Recent economic figures from the Architecture Billings Index (ABI) revealed that summer finished on a high note with a significant rise in the demand for design services. The ABI score for the month of August jumped more than a full point from July climbing up to 53.8 from 52.7 (any score above 50 indicates positive growth). AIA Chief Economist, Kermit Baker, sees positive growth for the industry, but remains cautious about the future. “As business conditions at architecture firms have improved eleven out of the past twelve months, it is fair to say that the design professions are in a recovery mode,” Baker said. “This upturn signals an impending turnaround in nonresidential construction activity, but a key component to maintaining this momentum is the ability of businesses to obtain financing for real estate projects, and for a resolution to the federal government budget and debt ceiling impasse.”

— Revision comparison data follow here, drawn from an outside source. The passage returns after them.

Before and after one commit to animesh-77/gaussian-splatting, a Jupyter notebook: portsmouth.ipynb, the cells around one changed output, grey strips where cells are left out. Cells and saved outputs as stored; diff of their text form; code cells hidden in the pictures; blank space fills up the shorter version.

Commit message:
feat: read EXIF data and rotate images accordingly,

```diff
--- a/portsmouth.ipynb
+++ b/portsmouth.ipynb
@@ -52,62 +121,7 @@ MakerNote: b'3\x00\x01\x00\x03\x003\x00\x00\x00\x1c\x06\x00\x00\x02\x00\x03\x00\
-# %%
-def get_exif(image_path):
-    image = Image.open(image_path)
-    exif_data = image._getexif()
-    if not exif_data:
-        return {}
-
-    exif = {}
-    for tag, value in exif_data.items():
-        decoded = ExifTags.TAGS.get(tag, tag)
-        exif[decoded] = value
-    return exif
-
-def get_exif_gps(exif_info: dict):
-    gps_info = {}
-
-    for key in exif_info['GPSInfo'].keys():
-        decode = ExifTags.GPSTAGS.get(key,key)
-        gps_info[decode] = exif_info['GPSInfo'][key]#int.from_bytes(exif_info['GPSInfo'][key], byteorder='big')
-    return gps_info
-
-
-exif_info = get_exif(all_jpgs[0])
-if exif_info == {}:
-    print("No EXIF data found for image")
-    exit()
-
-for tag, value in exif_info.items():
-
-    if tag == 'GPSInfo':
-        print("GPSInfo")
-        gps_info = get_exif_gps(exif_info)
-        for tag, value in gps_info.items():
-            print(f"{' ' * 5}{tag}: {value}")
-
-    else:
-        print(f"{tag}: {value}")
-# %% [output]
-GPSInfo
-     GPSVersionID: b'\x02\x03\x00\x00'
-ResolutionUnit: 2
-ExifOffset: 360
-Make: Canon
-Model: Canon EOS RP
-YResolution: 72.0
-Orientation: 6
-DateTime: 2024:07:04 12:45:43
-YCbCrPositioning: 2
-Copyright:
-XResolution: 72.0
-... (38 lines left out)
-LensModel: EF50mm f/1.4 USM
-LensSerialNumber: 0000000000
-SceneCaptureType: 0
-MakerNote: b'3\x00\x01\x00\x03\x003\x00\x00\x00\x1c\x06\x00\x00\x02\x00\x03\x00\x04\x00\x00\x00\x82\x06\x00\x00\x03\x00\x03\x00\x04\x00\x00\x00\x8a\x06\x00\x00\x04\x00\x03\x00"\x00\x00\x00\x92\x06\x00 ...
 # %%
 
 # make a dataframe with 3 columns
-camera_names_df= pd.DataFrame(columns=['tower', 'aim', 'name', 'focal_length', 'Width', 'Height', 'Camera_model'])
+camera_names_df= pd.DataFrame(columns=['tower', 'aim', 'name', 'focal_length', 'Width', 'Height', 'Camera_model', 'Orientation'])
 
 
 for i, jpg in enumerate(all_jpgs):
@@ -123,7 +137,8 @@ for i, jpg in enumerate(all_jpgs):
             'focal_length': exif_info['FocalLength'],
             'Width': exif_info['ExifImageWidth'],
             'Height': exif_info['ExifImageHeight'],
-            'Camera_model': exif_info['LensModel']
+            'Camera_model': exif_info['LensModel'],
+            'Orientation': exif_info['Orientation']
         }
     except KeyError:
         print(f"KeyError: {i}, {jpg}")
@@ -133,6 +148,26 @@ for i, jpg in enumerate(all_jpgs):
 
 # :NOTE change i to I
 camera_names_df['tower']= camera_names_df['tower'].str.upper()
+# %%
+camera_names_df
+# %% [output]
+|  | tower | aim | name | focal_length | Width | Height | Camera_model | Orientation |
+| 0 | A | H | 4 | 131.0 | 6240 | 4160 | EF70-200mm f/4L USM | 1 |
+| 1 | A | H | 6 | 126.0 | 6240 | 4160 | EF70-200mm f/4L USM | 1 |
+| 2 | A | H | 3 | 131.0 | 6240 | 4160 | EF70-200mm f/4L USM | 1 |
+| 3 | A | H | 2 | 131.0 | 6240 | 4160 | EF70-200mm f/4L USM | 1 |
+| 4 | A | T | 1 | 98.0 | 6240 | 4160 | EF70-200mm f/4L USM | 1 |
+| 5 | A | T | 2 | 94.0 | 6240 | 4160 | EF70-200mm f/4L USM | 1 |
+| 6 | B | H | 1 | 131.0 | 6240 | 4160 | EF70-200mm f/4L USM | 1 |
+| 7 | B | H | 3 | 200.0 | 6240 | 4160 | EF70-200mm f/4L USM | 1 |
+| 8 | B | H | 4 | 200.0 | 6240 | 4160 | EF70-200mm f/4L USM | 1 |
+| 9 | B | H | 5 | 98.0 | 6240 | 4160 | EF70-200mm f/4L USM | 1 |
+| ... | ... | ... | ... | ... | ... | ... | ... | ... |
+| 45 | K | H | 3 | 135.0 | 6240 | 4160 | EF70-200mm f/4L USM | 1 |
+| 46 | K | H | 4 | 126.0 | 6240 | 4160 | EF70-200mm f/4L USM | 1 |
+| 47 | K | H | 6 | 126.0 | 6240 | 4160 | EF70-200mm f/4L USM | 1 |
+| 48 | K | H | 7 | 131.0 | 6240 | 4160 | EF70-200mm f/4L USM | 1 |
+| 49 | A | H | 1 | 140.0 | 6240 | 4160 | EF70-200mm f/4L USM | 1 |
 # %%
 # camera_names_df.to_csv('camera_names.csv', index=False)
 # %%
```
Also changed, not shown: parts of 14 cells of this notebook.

Summer isn’t slowing the demand for design services, according to the AIA’s latest economic figures. In fact, numbers are on the rise. The AIA’s Architecture Billings Index (ABI) for July increased more than a full point spike in non-residential construction activity from June’s ABI score of 51.6 to 52.7 (any score above 50 indicates positive growth). Most notably, the new projects inquiry index produced positive results with a substantial increase from 62.6 the previous month to 66.7 in July.
Underscoring the fragility of the economic recovery, the April AIA’s Architecture Billings Index dipped into negative territory for the first time in nine months. The slump to 48.6 was significant, down from 51.9 in March (any score above 50 indicates positive growth).
“Project approval delays are having an adverse effect on the design and construction industry, but again and again we are hearing that it is extremely difficult to obtain financing to move forward on real estate projects,” said AIA Chief Economist, Kermit Baker, in a statement. “There are other challenges that have prevented a broader recovery that we will examine in the coming months if this negative trajectory continues. However, given that inquiries for new projects continue to be strong, we’re hopeful that this is just a short-term dip.”
Over the past few months the Architecture Billings Index has shown the strongest growth in the demand for design services since 2007 and once again reports an incrementally strengthened score of 54.9 for February, a slight increase from a 54.2 in January (and a 51.2 in December). All four regions scored above 50, an indicator of positive growth. The Northeast performed the best at 56.7, the West and the Midwest tied at 54.7, and the South finished with a 52.7.